Then as now, the road to stardom is littered with the memories of people who never quite made it. Despite the many shattered dreams of those who never gained the fame of the superstars, Hollywood's moguls were never wanting for new superstar wannabes. Bus loads of fame seeking dreamers streamed into town daily. If a young Turk tried to stir things up, he or she would often find him or herself back waiting tables at Chasen's. It was more than just new blood that took down the Studio System; in fact the biggest factor was rapidly entering American homes- television.
Television didn't just steal Hollywood's audiences; it also forced the movie studios to try to differentiate themselves from their younger rivals. The quieter B films that every major studio produced to keep their operations humming between the major releases were no longer attracting audiences because they could see those sorts of productions at home for free. To combat this, the bigger studios started to produce bigger, more lavish films in CinemaScope and other large formats not available to home audiences.
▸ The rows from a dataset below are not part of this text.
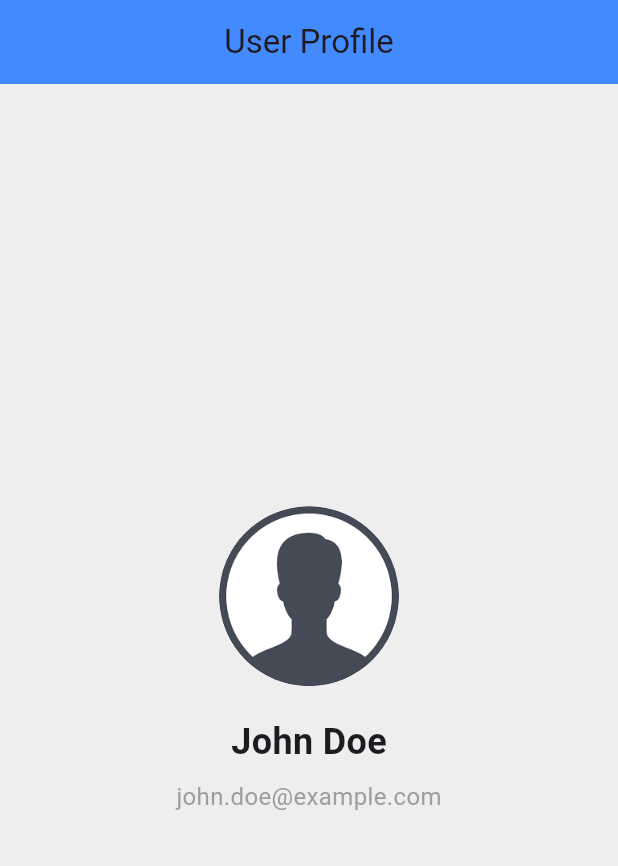
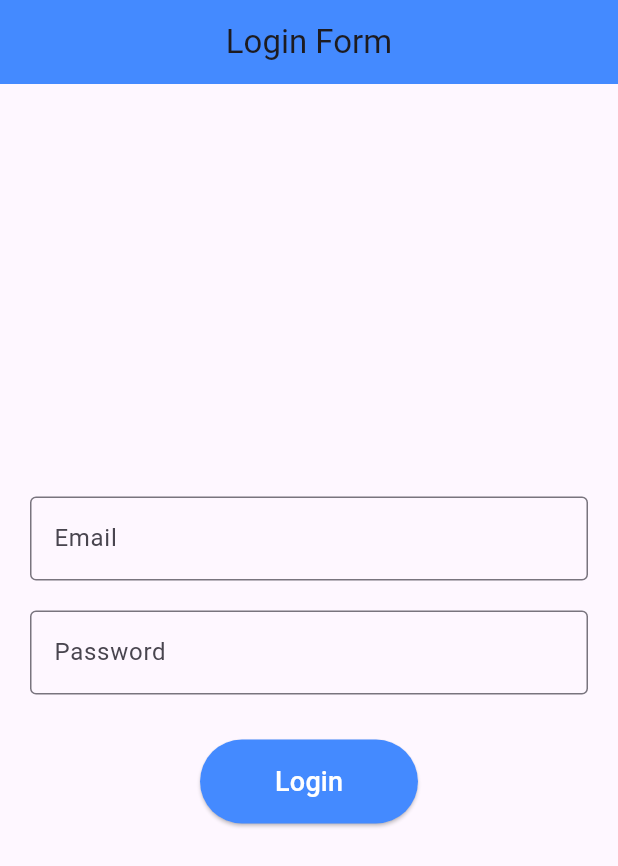
Before and after one commit to Hindavi-1/flutter_exercises, a Flutter app: the screen it shows after launch, on a phone screen of 412 x 824 dp. Shown: the top 866 px of the screen. Run offline on Flutter 3.47's test engine with Material 3 defaults, Android fonts, the phone set to English and light mode, and no system bars.

Commit message:
login form

```diff
--- a/lib/main.dart
+++ b/lib/main.dart
@@ -1,5 +1,6 @@
 import 'package:flutter/material.dart';
 import 'task1_user_profile.dart';
+import 'task2_login_form.dart';
 
 void main() {
   runApp(const MyApp());
@@ -12,7 +13,7 @@ class MyApp extends StatelessWidget {
   Widget build(BuildContext context) {
     return const MaterialApp(
       debugShowCheckedModeBanner: false,
-      home: Task1UserProfile(),
+      home: Task2LoginForm(),
     );
   }
 }
--- /dev/null
+++ b/lib/task2_login_form.dart
@@ -0,0 +1,80 @@
+import 'package:flutter/material.dart';
+
+class Task2LoginForm extends StatefulWidget {
+  const Task2LoginForm({super.key});
+
+  @override
+  State<Task2LoginForm> createState() => _Task2LoginFormState();
+}
+
+class _Task2LoginFormState extends State<Task2LoginForm> {
+  // Form key to validate later if needed
+  final _formKey = GlobalKey<FormState>();
+
+  // Controllers for input fields (optional, but good practice)
+  final TextEditingController _emailController = TextEditingController();
+  final TextEditingController _passwordController = TextEditingController();
+
+  @override
+  Widget build(BuildContext context) {
+    return Scaffold(
+      appBar: AppBar(
+        title: const Text("Login Form"),
+        backgroundColor: Colors.blueAccent,
+        centerTitle: true,
+      ),
+      body: Padding(
+        padding: const EdgeInsets.all(20.0),
+        child: Form(
+          key: _formKey,
+          child: Column(
+            mainAxisAlignment: MainAxisAlignment.center,
+            children: [
+              // Email Field
+              TextFormField(
+                controller: _emailController,
+                decoration: const InputDecoration(
+                  labelText: "Email",
+                  border: OutlineInputBorder(),
+                ),
+                keyboardType: TextInputType.emailAddress,
+              ),
+
+              const SizedBox(height: 20),
+
+              // Password Field
+              TextFormField(
+                controller: _passwordController,
+                decoration: const InputDecoration(
+                  labelText: "Password",
+                  border: OutlineInputBorder(),
+                ),
+                obscureText: true, // hides the password
+              ),
+
+              const SizedBox(height: 30),
+
+              // Login Button
+              ElevatedButton(
+                onPressed: () {
+                  print("Login Button Pressed");
+                  // optional: print entered data
+                  print("Email: ${_emailController.text}");
+                  print("Password: ${_passwordController.text}");
+                },
+                style: ElevatedButton.styleFrom(
+                  backgroundColor: Colors.blueAccent,
+                  padding: const EdgeInsets.symmetric(horizontal: 50, vertical: 15),
+                ),
+                child: const Text(
+                  "Login",
+                  style: TextStyle(fontSize: 18, color: Colors.white),
+                ),
+              ),
+            ],
+          ),
+        ),
+      ),
+    );
+  }
+}
```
With every movie needing to be a major event, the poverty row studios either had to embrace Sci-Fi gimmicks or try bigger productions. Columbia Pictures made the leap to the big leagues around this time. Other studios faded away. Cleopatra was the nadir of this bigger, better period. Hollywood realized that it couldn't produce only big epic films. It found its salvation in the young Turks and the new letter rating system.
While the movie rating system was supposed to be a valuable tool for parents, the studios saw it as a way to produce small films that were different from television. Content found in PG & R rated films was often banned on television. Hollywood would still rely on big epic filmmaking for part of its production slate; but now it could also produce smaller, less expensive 'today' pictures featuring nudity and adult language. Hollywood's total movie output would never equal what it was in its heyday, but at least it found a financially viable road forward paved by its new generation of auteurs.